In 2011, Nicolas Winding Refn and Ryan Gosling teamed up to create Drive, a stylish, 80s-esque neo-noir masterpiece that was my film of 2011 and one of my favourite movies of all time. Now, Gosling and Refn are back for another collaboration, this time with the revenge thriller Only God Forgives. As I said above, I was a big fan of Drive, so I was looking forward to this film immensely. In fact, I can’t think of another film I was looking forward to more this year, except maybe The World’s End. It is for this reason that it hurts so much for me to write this, but Only God Forgives is, well, not terribly good.
Julian (Ryan Gosling), a drug dealing kingpin who operates out of Bangkok,has just discovered his brother has been murdered. Flying in from the US, Julian’s mother, Crystal (Kristin Scott Thomas), has come to collect her son’s body. That is, however, until she asks Julian to find her son’s killer and bring him to justice. And so, Julian goes on a quest to find the killer…at least I think that’s what happens.

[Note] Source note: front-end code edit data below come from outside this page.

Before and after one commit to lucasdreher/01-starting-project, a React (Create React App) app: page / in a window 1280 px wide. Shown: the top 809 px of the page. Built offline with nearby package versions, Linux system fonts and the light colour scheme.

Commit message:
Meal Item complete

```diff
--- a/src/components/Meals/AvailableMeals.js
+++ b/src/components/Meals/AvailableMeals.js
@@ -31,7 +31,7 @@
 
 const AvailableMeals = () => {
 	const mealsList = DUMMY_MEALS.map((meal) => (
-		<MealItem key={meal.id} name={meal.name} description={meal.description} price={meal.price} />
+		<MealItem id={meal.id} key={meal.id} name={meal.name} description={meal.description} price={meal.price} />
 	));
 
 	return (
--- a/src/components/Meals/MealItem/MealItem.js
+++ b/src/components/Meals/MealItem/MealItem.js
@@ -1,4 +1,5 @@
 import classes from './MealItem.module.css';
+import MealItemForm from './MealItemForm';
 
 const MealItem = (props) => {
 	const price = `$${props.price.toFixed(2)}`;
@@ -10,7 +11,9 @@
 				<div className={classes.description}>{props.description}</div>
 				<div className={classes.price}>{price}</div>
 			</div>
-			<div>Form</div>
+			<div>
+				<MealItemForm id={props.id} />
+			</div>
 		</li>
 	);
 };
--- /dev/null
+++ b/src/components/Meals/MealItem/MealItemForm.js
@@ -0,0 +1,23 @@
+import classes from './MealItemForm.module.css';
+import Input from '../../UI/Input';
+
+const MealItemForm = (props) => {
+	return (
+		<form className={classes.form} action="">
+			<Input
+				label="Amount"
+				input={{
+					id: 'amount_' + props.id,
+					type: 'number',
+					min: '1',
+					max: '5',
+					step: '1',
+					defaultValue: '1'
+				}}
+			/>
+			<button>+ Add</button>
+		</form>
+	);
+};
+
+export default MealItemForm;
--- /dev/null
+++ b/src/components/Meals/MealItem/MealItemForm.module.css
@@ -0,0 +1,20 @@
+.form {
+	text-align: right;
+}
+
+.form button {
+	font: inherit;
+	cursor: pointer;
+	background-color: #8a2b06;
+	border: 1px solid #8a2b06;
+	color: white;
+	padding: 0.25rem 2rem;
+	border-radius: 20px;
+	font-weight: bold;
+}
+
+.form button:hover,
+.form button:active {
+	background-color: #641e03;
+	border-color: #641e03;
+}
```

The problem with Only God Forgives lies in it’s behind and in front of the camera talent. Now, again, I love Drive, so I know full well that both Refn and Gosling are extremely talented, but they both have their good and bad qualities. Refn has a knack for creating beautiful images, and using silence to immense effect. He can tell stories through visuals rather than words, which is an ability I always respect. On the other hand, he can slip into unbearable pretentiousness at times, and seems to forget that you still need a compelling narrative and interesting characters as well as pretty visuals. Gosling can create characters who are psychologically damaged, and can get across big emotions with minimal dialogue. However, he can, if not used correctly, be incredibly bland and dull, and deciding that the best way to get across a damaged person is to emote less than the shelf ornaments. Only God Forgives seems to be a hideous hybrid being of all the bad aspects of both Refn and Gosling mashed up into one, and the results are nothing short of disastrous.
The story, what little there is, is one of the first issues you notice; it couldn’t engage the audience if it got down on one knee and forced a ring on all the cinema-goers collective finger. The narrative feels confused and jumbled, never finding a place to settle down and just talk, or show some character development. The characters themselves are practically non-existent, save for one: Kristin Scott Thomas’ character, Crystal. She seems to be the only characterized person in this entire film, helped in no small part by Thomas’ wonderful acting. It’s quite a shame really. I like Ryan Gosling, but when he’s doing his stoic thing he does and then doesn’t have any material to back it up with, he starts to become annoying. This is especially evident when he’s put up against Kristin Scott Thomas, who steals every scene she’s in, and she really should have had a bigger part.
The visuals, something I praised Refn for earlier, are somewhat of a mixed bag here. While the style has been ramped up from Drive, the scale seems to have been lost. This is a film that feels like it should be massive, but ends up being really rather small. It just seems rather quaint, especially when the film tries to shock you with excessive and unflinching graphic violence. This probably would work to decent effect in a better film, but here it just seems out of place and over-the-top, and eventually just becomes laughable. Seriously, someone gets their eyes gouged out with chopsticks.
Only God Forgives may not be the worst film of this year (Movie 43 still owns that particular medal), but it probably is the most disappointing. The writing, acting, and direction all feel at odds with each other, like the story is trying to get out but the style of the visuals in hogging all the fun, meanwhile the acting is just left in the dust because it has nothing to work with. Boring, badly paced, and overall just pointless, Only God Forgives is, for lack of a better word, unforgivable.